New England Patriots director of player personnel Nick Caserio once explained the job of a pass catcher in the NFL in rather straight-forward terms: “A receiver has got two jobs, get open and catch the ball.” So far this season, Caserio’s team has had some issues in both areas and as a result the Patriots’ passing offense is among the least productive in the NFL through six weeks of regular season play.
The unit has gained just 1,036 yards (30th) and 59 first downs (30th) so far and it also ranks just 16th in success rate (49.2%), 27th in DVOA (-17.2%) and 28th in EPA (-0.063). No matter the statistic, New England is below average in passing the football — quite the change compared to the days of future Hall of Famer Tom Brady.
Even the greatest quarterback of all time might have had his fair share of struggles, though. For one, the team was able to practice only twice over a two-week stretch leading into last Sunday’s loss against the Denver Broncos, while the offensive line saw some enormous personnel turnover along the way. Furthermore, Brady’s heir as the team’s starting QB, Cam Newton, also had to sit out one game after being diagnosed with the Coronavirus.
Those are not the only problems for New England’s passing game, though. The team’s pass catchers have also not been able to do the first part of what Caserio was talking about consistently enough: get open.
According to the league’s Next Gen Stats, the Patriots’ receivers have been graded as open — meaning that they have three-plus yards of separation — on only 29.5 percent of their passing targets. This number ranks as the sixth lowest in the NFL at this point in time.
New England’s top-three wide receivers have all not stood out in the category: N’Keal Harry’s average separation when targeted is 3.1 yards, while Damiere Byrd and Julian Edelman check in at just 2.8 and 2.7 yards, respectively. The numbers are not fully indicative of a player’s success when it comes to getting open, but they do show that Cam Newton (as well as backups Jarrett Stidham and Brian Hoyer) had to attempt some difficult throws along the way.
Those separation issues, however, are more complex as they may seem at first glance. After all, offensive coordinator Josh McDaniels explained earlier this week that getting open is not as simple as running away from the nearest defender.
“There’s a lot that goes into creating separation,” McDaniels said. “The first thing is what the scheme is and what we’re asking the players to do. There’s the release, there’s the stem of the route, there’s the top of the route, and there’s the finish of the play. The combination of all those things being done properly combined with what we’re actually doing, we need to do a lot of those things right.

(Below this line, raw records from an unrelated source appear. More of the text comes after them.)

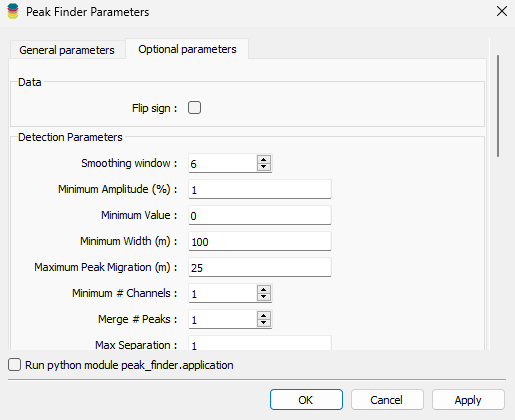
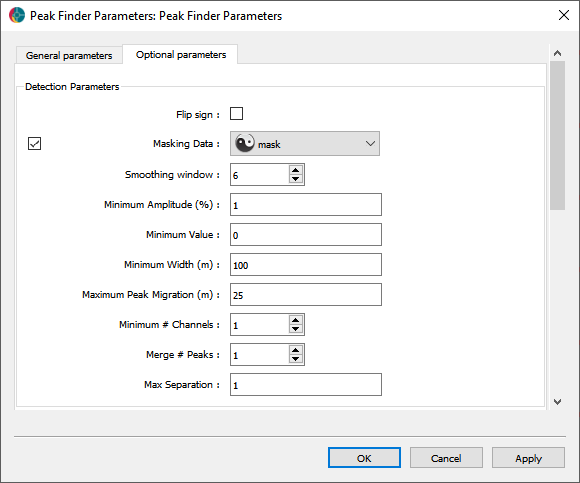
Bulk edits. Add figures

diff --git a/docs/source/methodology.rst b/docs/source/methodology.rst
@@ -46,115 +46,18 @@ proximity:
 .. figure:: /images/methodology/peak_finder_params.png
     :name: anomaly
 
+Detection Parameters
+--------------------
 
-.. _Minimum Amplitude:
+.. _Masking Data:
 
-Minimum Amplitude
-~~~~~~~~~~~~~~~~~
+Masking Data
+~~~~~~~~~~~~
 
-.. autoproperty:: peak_finder.params.PeakFinderParams.min_amplitude
+.. autoproperty:: peak_finder.params.PeakFinderParams.masking_data
 
-Threshold value (:math:`\delta A`) for filtering small anomalies based on the anomaly
-minimum (:math:`d_{min}`) and maximum (:math:`d_{max}`).
-
-.. math::
-
-   \delta A = \left|\left|\frac{d_{max} - d_{min}}{d_{min}}\right|\right| \cdot 100
-
-See :ref:`figure <anomaly>` for a visual example of the anomaly amplitude.
-
-.. todo::
-
-   Add figure showing the effect on anomaly identification
-
-
-.. _Minimum Data Value:
-
-Minimum Data Value
-~~~~~~~~~~~~~~~~~~
-
-.. autoproperty:: peak_finder.params.PeakFinderParams.min_value
-
-The minimum data threshold (:math:`\delta_d`) (see :ref:`Figure <anomaly>`) can be defined by:
-
-.. math::
-
-   \begin{equation}
-   d_i =
-   \begin{cases}
-   d_i & \;\text{for } d_i > \delta_d \\
-   nan & \;\text{for } d_i \leq \delta_d\\
-   \end{cases}
-   \end{equation}
-
-.. todo::
-
-    Add figure showing the effect on anomaly identification
-
-
-.. _Minimum Width:
-
-Minimum Width
-~~~~~~~~~~~~~
-
-.. autoproperty:: peak_finder.params.PeakFinderParams.min_width
-
-.. todo::
-
-    Add figure showing the effect of anomaly identification
-
-See :ref:`figure <anomaly>` for a visual example of the anomaly width.
-
-.. _Maximum Peak Migration:
-
-Maximum Peak Migration
-~~~~~~~~~~~~~~~~~~~~~~
-
-.. autoproperty:: peak_finder.params.PeakFinderParams.max_migration
-
-.. todo::
-
-    Add figure showing the effect of anomaly identification
-
-See :ref:`figure <anomaly>` for a visual example of migration within a
-group of anomalies.
-
-.. _Minimum number of channels:
-
-Minimum number of channels
-~~~~~~~~~~~~~~~~~~~~~~~~~~
-
-.. autoproperty:: peak_finder.params.PeakFinderParams.min_channels
-
-.. todo::
-
-    Add figure showing the effect of anomaly identification
-
-See :ref:`figure <anomaly>` for a visual example of channels making up a
-group of anomalies.
-
-.. _Merge N Peaks:
-
-Merge N Peaks
-~~~~~~~~~~~~~
-
-.. autoproperty:: peak_finder.params.PeakFinderParams.n_groups
-
-.. todo::
-
-    Add figure showing the effect of anomaly identification
-
-.. _Max Group Separation:
-
-Max Group Separation
-~~~~~~~~~~~~~~~~~~~~
-
-.. autoproperty:: peak_finder.params.PeakFinderParams.max_separation
-
-.. todo::
-
-    Add figure showing the effect of anomaly identification
-
+Masking data is used to filter out data points that are not considered by the algorithm.
+This is useful for focusing on specific regions of interest.
 
 .. _Smoothing:
 
@@ -176,16 +79,106 @@ neighbours used in the mean.
 
    Add reference figure shown for plot residuals.
 
-Show residual
+
+.. _Minimum Amplitude:
+
+Minimum Amplitude
+~~~~~~~~~~~~~~~~~
+
+.. autoproperty:: peak_finder.params.PeakFinderParams.min_amplitude
+
+Threshold value (:math:`\delta A`) for filtering small anomalies based on the anomaly
+minimum (:math:`d_{min}`) and maximum (:math:`d_{max}`).
+
+.. math::
+
+   \delta A = \left|\left|\frac{d_{max} - d_{min}}{d_{min}}\right|\right| \cdot 100
+
+See :ref:`figure <anomaly>` for a visual example of the anomaly amplitude.
+
+.. figure:: /images/methodology/min amplitude.png
+    :name: amplitude
+
+
+.. _Minimum Data Value:
+
+Minimum Data Value
+~~~~~~~~~~~~~~~~~~
+
+.. autoproperty:: peak_finder.params.PeakFinderParams.min_value
+
+The minimum data threshold (:math:`\delta_d`) (see :ref:`Figure <anomaly>`) can be defined by:
+
+.. math::
+
+   \begin{equation}
+   d_i =
+   \begin{cases}
+   d_i & \;\text{for } d_i > \delta_d \\
+   nan & \;\text{for } d_i \leq \delta_d\\
+   \end{cases}
+   \end{equation}
+
+.. figure:: /images/methodology/min value.png
+    :name: value
+
+
+.. _Minimum Width:
+
+Minimum Width
 ~~~~~~~~~~~~~
 
-Option to show the positive (blue) and negative (red) :ref:`residual <anomaly>` between the
-original and smoothed profile. Useful to highlight smaller anomalies within
-larger trends.
+.. autoproperty:: peak_finder.params.PeakFinderParams.min_width
 
-.. _Masking Data:
+The minimum distance (m) between the start and the end of an anomaly group to be considered.
 
-Masking Data
-~~~~~~~~~~~~
+.. figure:: /images/methodology/min width.png
+    :name: width
 
-.. autoproperty:: peak_finder.params.PeakFinderParams.masking_data
+
+.. _Maximum Peak Migration:
+
+Maximum Peak Migration
+~~~~~~~~~~~~~~~~~~~~~~
+
+.. autoproperty:: peak_finder.params.PeakFinderParams.max_migration
+
+The maximum distance (m) between the peaks within a group of anomalies. This
+parameter depends on the :ref:`Minimum number of channels <Minimum number of channels>`.
+
+See :ref:`figure <anomaly>` for a visual example of migration within a
+group of anomalies.
+
+.. _Minimum number of channels:
+
+Minimum number of channels
+~~~~~~~~~~~~~~~~~~~~~~~~~~
+
+.. autoproperty:: peak_finder.params.PeakFinderParams.min_channels
+
+The minimum number of data channels required to form a group of anomalies.
+
+See :ref:`figure <anomaly>` for a visual example of channels making up a
+group of anomalies.
+
+.. _Merge N Peaks:
+
+Merge N Peaks
+~~~~~~~~~~~~~
+
+.. autoproperty:: peak_finder.params.PeakFinderParams.n_groups
+
+Post-grouping of anomalies based on the number of consicutive peaks. The parameter
+depends on the :ref:`Max Group Separation <Max Group Separation>`.
+
+.. figure:: /images/methodology/merge peaks.png
+    :name: merge
+
+.. _Max Group Separation:
+
+Max Group Separation
+~~~~~~~~~~~~~~~~~~~~
+
+.. autoproperty:: peak_finder.params.PeakFinderParams.max_separation
+
+The maximum distance (m) between the start and the end of a neighboring groups.

diff --git a/docs/source/interactive_application.rst b/docs/source/interactive_application.rst
@@ -9,18 +9,36 @@ section of data along a single line and a plan view to locate the chosen and
 adjacent lines and anomaly picks in cartesian space.
 
 .. figure:: /images/interactive/visualizations.png
-    :scale: 40%
 
 
 The ui controls section is divided into three subsections:
 
-- `Visual Parameters`_
-- `Data Selection`_
 - `Detection Parameters`_
+- `Visual Parameters`_
 
 .. figure:: /images/interactive/ui_controls.png
-    :scale: 40%
 
+
+Detection Parameters
+~~~~~~~~~~~~~~~~~~~~
+
+The detection parameters are those that the peak-finder application uses to
+tune the characterization and detection of anomalies within the data.  Most
+of these are already described in the :ref:`Methodology` section.  Follow
+the links for detailed descriptions of each parameter.
+
+.. figure:: /images/parameters/detection_parameters.png
+   :align: left
+
+
+- :ref:`Smoothing window <Smoothing>`
+- :ref:`Minimum Amplitude (%) <Minimum Amplitude>`
+- :ref:`Minimum Value <Minimum Data Value>`
+- :ref:`Minimum Width (m) <Minimum Width>`
+- :ref:`Max Peak Migration (m) <Maximum Peak Migration>`
+- :ref:`Minimum # Channels <Minimum number of channels>`
+- :ref:`Merge # Peaks <Merge N Peaks>`
+- :ref:`Max Separation <Max Group Separation>`
 
 
 Visual Parameters
@@ -130,34 +148,9 @@ ____________
 
    Update docstring and add figure showing the effect of flipping y.
 
-Select group colors
-___________________
 
-.. todo::
-
-   Add figure of color picker widget.  Move this ui to visualization group?
-
-Detection Parameters
-~~~~~~~~~~~~~~~~~~~~
-
-The detection parameters are those that the peak-finder application uses to
-tune the characterization and detection of anomalies within the data.  Most
-of these are already described in the :ref:`Methodology` section.  Follow
-the links for detailed descriptions of each parameter.
-
-.. figure:: /images/parameters/detection_parameters.png
-   :align: left
-
-
-- :ref:`Smoothing window <Smoothing>`
-- :ref:`Minimum Amplitude (%) <Minimum Amplitude>`
-- :ref:`Minimum Value <Minimum Data Value>`
-- :ref:`Minimum Width (m) <Minimum Width>`
-- :ref:`Max Peak Migration (m) <Maximum Peak Migration>`
-- :ref:`Minimum # Channels <Minimum number of channels>`
-- :ref:`Merge # Peaks <Merge N Peaks>`
-- :ref:`Max Separation <Max Group Separation>`
-
+Output Parameters
+~~~~~~~~~~~~~~~~~
 
 Save as
 _______
@@ -168,17 +161,7 @@ _______
 
    Update docstring and add figure showing resulting object saved in GA.
 
-Output Path
-___________
-
-Provide absolute path to save the output to.
-
-Geoscience ANALYST Pro - Live link
-__________________________________
-
-If selected the output will be imported to the open GA sessions geoh5 file.
-
 EXPORT
 ______
 
-Saves the result
+Run the algorithm with the parameters selected and save the result to geoh5.

diff --git a/docs/source/index.rst b/docs/source/index.rst
@@ -7,24 +7,15 @@ can be exported to `Geoscience ANALYST <https://www.mirageoscience.com/mining-in
 along with various metrics for characterization and targeting.
 
 .. figure:: /images/interactive/visualizations.png
-    :scale: 40%
+
+The peak-finder application can operate in two modes:
+
+ - :ref:`Interactive <interactive_application>` (shown above)
+ - :ref:`Standalone <standalone_application>`
 
 While initially designed for TEM data, the same application can be used for
 characterization of anomalies of mixed data types (eg. magnetics, gravity,
 topography, etc..).
-
-New user?
----------
-
-Visit the :ref:`getting_started` page.
-
-Advanced user?
---------------
-
-Check out the :ref:`methodology` page to learn about the algorithm and it's
-parameters, or see :ref:`interactive_application` and :ref:`standalone_application`
-pages for information on how the application parameters may be set in an
-interactive mode or through the ui.json directly.
 
 .. toctree::
    :maxdepth: 1
@@ -34,3 +25,8 @@ interactive mode or through the ui.json directly.
    methodology
    interactive_application
    standalone_application
+
+New user?
+---------
+
+Visit the :ref:`getting_started` page.

diff --git a/docs/source/usage.rst b/docs/source/usage.rst
@@ -8,12 +8,6 @@ The main entry point is the ui.json (stored under peak-finder-assets) for the pe
  - :ref:`General Parameters <General Parameters>` (required)
  - :ref:`Optional Parameters <Optional Parameters>`
 
-The ui.json for the peak-finder application can operate in two modes:
-
- - :ref:`Interactive <interactive_application>`
- - :ref:`Standalone <standalone_application>`
-
-
 ui.json interface
 ~~~~~~~~~~~~~~~~~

“So, if we do them right, I think we will end up with success. And when we don’t, we’re going out like every other team in the league: if you make a couple of mistakes on those things you might get covered a little better.”

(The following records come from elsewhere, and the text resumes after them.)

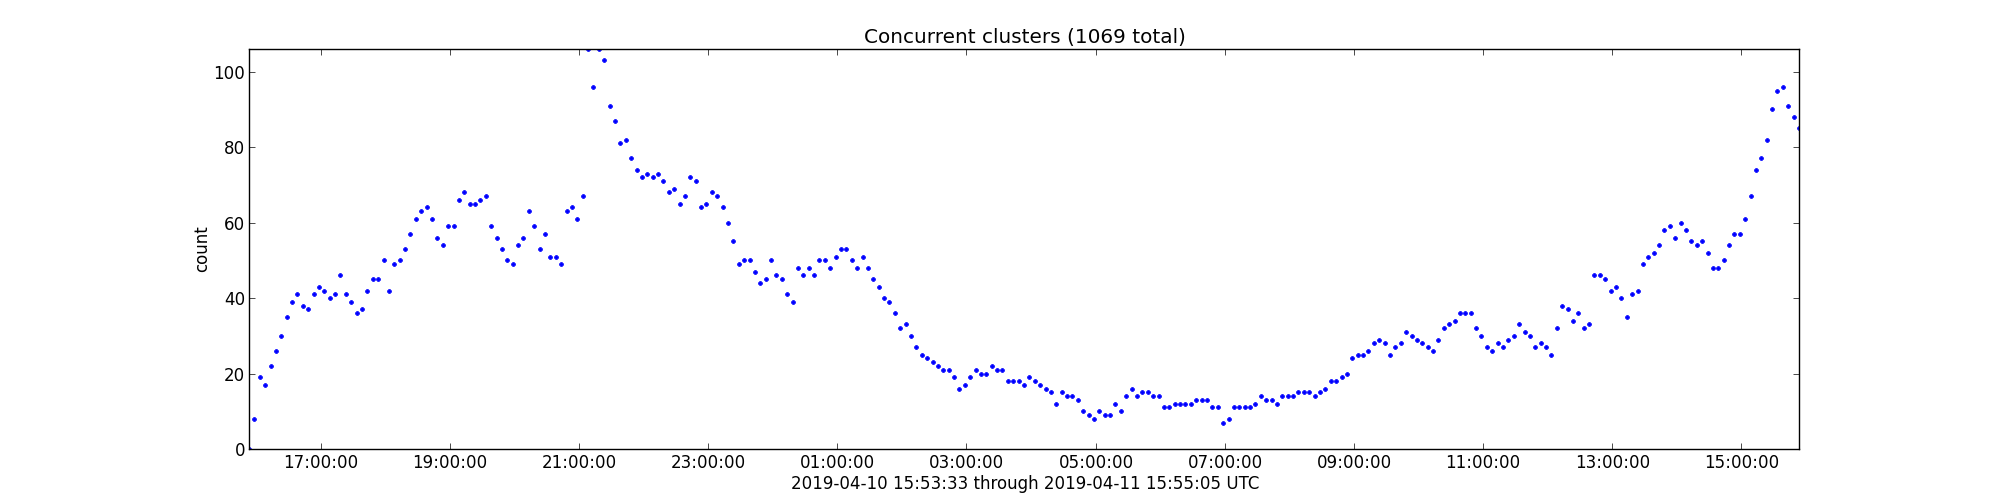
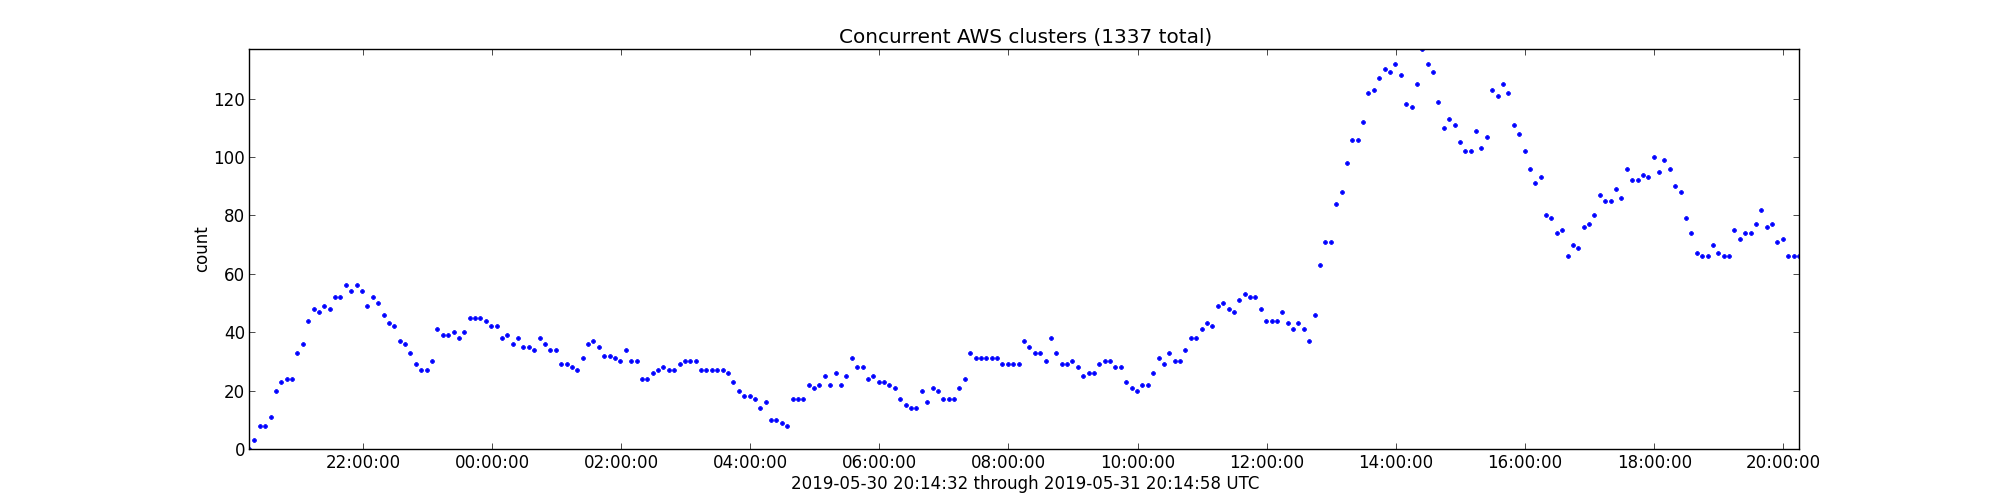
vpcs/concurrent: Broaden AWS job filter
Not all AWS jobs are e2e jobs.  Also add "AWS" to the chart title, to
make it clear that we are excluding other jobs.

diff --git a/vpcs/concurrent.py b/vpcs/concurrent.py
@@ -30,7 +30,7 @@ response.close()
 begin = datetime.datetime.now() - datetime.timedelta(hours=24)  # sometimes old jobs get stuck in Prow, and if we don't filter them they stretch out the early graph
 clusters = []
 for job in jobs:
-    if '-e2e-aws' not in job['job']:
+    if 'aws' not in job['job']:
         continue
     start, stop = start_stop(job)
     if stop is not None and stop < begin:
@@ -57,7 +57,7 @@ figure.set_size_inches(20, 5)
 
 axes = figure.add_subplot(1, 1, 1)
 axes.plot(times, concurrent, '.')
-axes.set_title('Concurrent clusters ({} total)'.format(len(clusters)))
+axes.set_title('Concurrent AWS clusters ({} total)'.format(len(clusters)))
 axes.set_ylabel('count')
 axes.set_xlabel('{} through {} UTC'.format(start.isoformat(' '), stop.isoformat(' ')))
 locator = matplotlib.dates.AutoDateLocator()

At this point in the regular season, it appears as if the Patriots have had plenty of mistakes when looking at the numbers above and the team’s overall offensive rhythm when attempting to move the ball through the air. The focus then naturally shifts to the receiving talent and the question whether or not a top-three consisting of Byrd, Harry and Edelman when ranked by playing time is sufficient enough to generate an attack that can stress defenses like the San Francisco 49ers’ this week.
The trade deadline on November 3rd may bring some answers to those questions, but for now McDaniels and his fellow offensive coaches can only work on getting better with the available personnel.
“There’s always an opportunity for us that we can improve that,” said the veteran assistant coach. “We work hard at it in practice every week, we try to do a good job of focusing on each part of the route that allows you to gain separation. This league’s a league of tight coverage, there’s not going to be a lot of big windows to throw the ball and catch the ball in.
“You have to do a good job of doing those things right and giving yourself a chance against good people in coverage. We’ll continue to try to work on that.”